Anthony Vasquez is a Brooklyn native and self-employed dog walker. When he isn’t busy spending time with his furry pals, he enjoys a good brisket sandwich, writing poetry, and trying the latest DIY project.
Arnine Cumsky Weiss teaches deaf and hard of hearing children. She is the author of two novels, The Undefeated and She Ain’t Heavy and four books of non-fiction related to bar and bat mitzvah and converting to Judaism. Last summer she assisted with a workshop in the South Brooklyn’s Children’s Garden led by Nancy Sanchez-Taylor which had several future leaders of the free world and at least one future presidential hopeful.
Avra Wing is the author of the young adult novel After Isaac, praised in Publishers Weekly as a “complex story of life, love, grief, and recovery.” Her first novel, Angie, I Says, was made into film Angie starring Geena Davis and James Gandolfini. Avra’s poetry has been published in numerous journals, including Crab Orchard Review, Hanging Loose and Michigan Quarterly Review, and her collection, Recurring Dream, won the 2011 Pecan Grove Press Chapbook Competition.

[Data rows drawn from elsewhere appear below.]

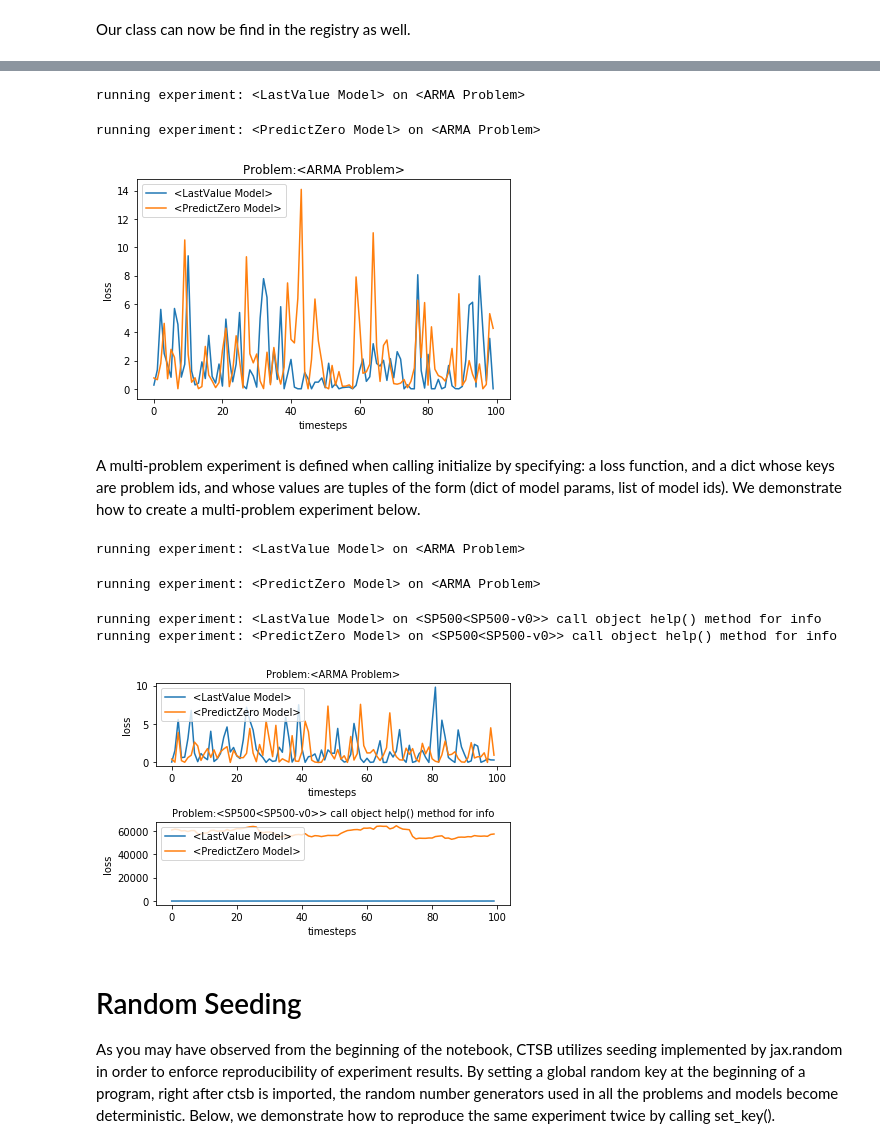
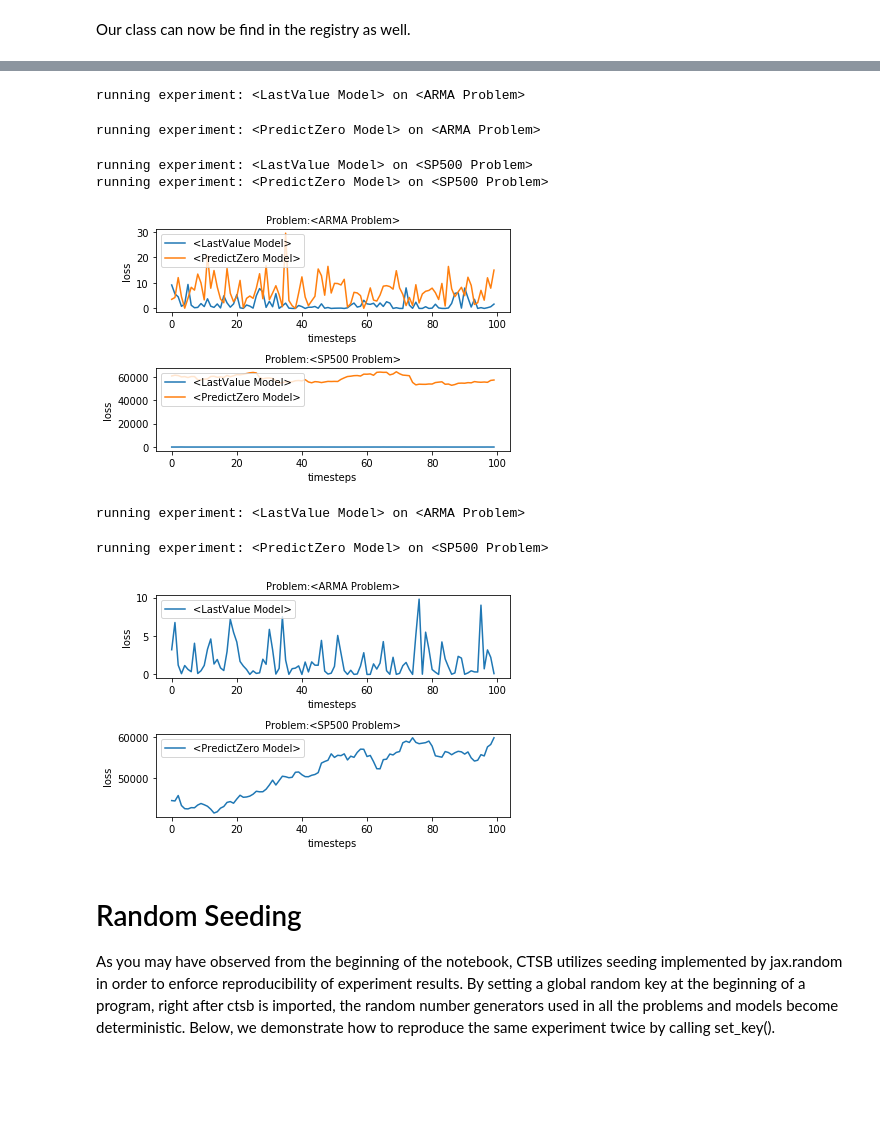
Before and after one commit to MinRegret/TigerControl, a Jupyter notebook: notebooks/QuickStart.ipynb, the cells around one changed output, grey strips where cells are left out. Saved outputs shown, nothing was run; the diff lists cells and outputs as text; code cells hidden in the pictures; blank space fills up the shorter version.

```diff
--- a/notebooks/QuickStart.ipynb
+++ b/notebooks/QuickStart.ipynb
@@ -179,38 +182,34 @@ The EXperiment class should be thought of as a sort of engine that allows the au
 # %%
 from ctsb.utils.experiment import Experiment
 
+# test without problem_to_models
+steps = 100
 exp = Experiment()
 MSE = lambda y_true, y_pred: (y_true - y_pred)**2
-exp.initialize(MSE, problem_id="ARMA-v0", problem_params={'p': 3, 'q':3}, model_id_list=['LastValue', 'PredictZero'])
-steps = 100
+problem_to_params = {'ARMA-v0' : {'p':3, 'q':3},
+                      'SP500-v0' : {}}
+model_to_params = {'LastValue': {},
+                    'PredictZero': {}}
+exp.initialize(MSE, problem_to_params, model_to_params)
 exp.run_all_experiments(steps)
 exp.plot_all_problem_results()
+
+# test with problem_to_models
+exp = Experiment()
+problem_to_models = {'ARMA-v0' : ['LastValue'],
+                      'SP500-v0' : ['PredictZero']}
+exp.initialize(MSE, problem_to_params, model_to_params, problem_to_models)
+exp.run_all_experiments(steps)
+exp.plot_all_problem_results()
 # %% [output]
 running experiment: <LastValue Model> on <ARMA Problem>
 running experiment: <PredictZero Model> on <ARMA Problem>
+running experiment: <LastValue Model> on <SP500 Problem>
+running experiment: <PredictZero Model> on <SP500 Problem>
-[figure, old version]
+[figure, new version]
+running experiment: <LastValue Model> on <ARMA Problem>
+running experiment: <PredictZero Model> on <SP500 Problem>
+[figure, added]
-# %% [markdown]
-A multi-problem experiment is defined when calling initialize by specifying: a loss function, and a dict whose keys are problem ids, and whose values are tuples of the form (dict of model params, list of model ids). We demonstrate how to create a multi-problem experiment below.
-# %%
-exp = Experiment()
-MSE = lambda y_true, y_pred: (y_true - y_pred)**2
-model_id_list = ['LastValue', 'PredictZero']
-
-# provide problem initialize parameters
-problem_dict = {
-  'ARMA-v0' : ({'p':3, 'q':3}, model_id_list),
-  'SP500-v0' : ({}, model_id_list)
-}
-exp.initialize(MSE, problem_to_param_models=problem_dict)
-steps = 100
-exp.run_all_experiments(steps)
-exp.plot_all_problem_results()
-# %% [output]
-running experiment: <LastValue Model> on <ARMA Problem>
-running experiment: <PredictZero Model> on <ARMA Problem>
-running experiment: <LastValue Model> on <SP500<SP500-v0>> call object help() method for info
-running experiment: <PredictZero Model> on <SP500<SP500-v0>> call object help() method for info
-[figure, removed]
 # %% [markdown]
 # Random Seeding
 As you may have observed from the beginning of the notebook, CTSB utilizes seeding implemented by jax.random in order to enforce reproducibility of experiment results. By setting a global random key at the beginning of a program, right after ctsb is imported, the random number generators used in all the problems and models become deterministic. Below, we demonstrate how to reproduce the same experiment twice by calling set_key().
```
Also changed, not shown: parts of 7 cells of this notebook.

She leads a workshop at the Center for the Independence of the Disabled, New York, and has also led a NYWC poetry-writing intensive. You can find her at avrawing.com.
Marcie Wolfe is an educator who has written alongside adults and youth in a variety of settings including high schools, community-based programs, and universities. Formerly the director of the Institute for Literacy Studies at Lehman College, CUNY and writer of an endless number of reports, academic articles, grant proposals, and budgets, she is now somewhat retired and struggling to create mixed media art. Marcie is originally from Brooklyn, but since the 1990s her heart and home have been in Washington Heights.
Rhonda Zangwill is a writer and editor in New York City. She has led creative writing and storytelling workshops for a number of underserved groups, including incarcerated women and men, seniors, disabled adults, ESL students, and veterans. She also has worked with people of many backgrounds in drop-in workshops at public libraries. She has published her own work in several literary journals and given readings in venues in New York City and beyond. Rhonda currently leads a seniors workshop for NY Writers Coalition, and is delighted to help participants express their creativity and to build writing communities that are encouraging, safe and welcoming.
Kip Zegers is from Chicago, educated at John Carroll University and Northwestern University. He was a VISTA volunteer living and working in Central Harlem from 1966-67 and then attended Union Theological Seminary, applied for and received Conscientious Objector status. He has published four full length volumes and six chapbooks, most recently The Poet of Schools, Dos Madres Press, 2013 and The Pond in Room 318, Dos Madres, 2015. He taught at Hunter College H.S., a public high school for gifted students, for 33 years, and his work continues to grow out of New York City, school, and kids.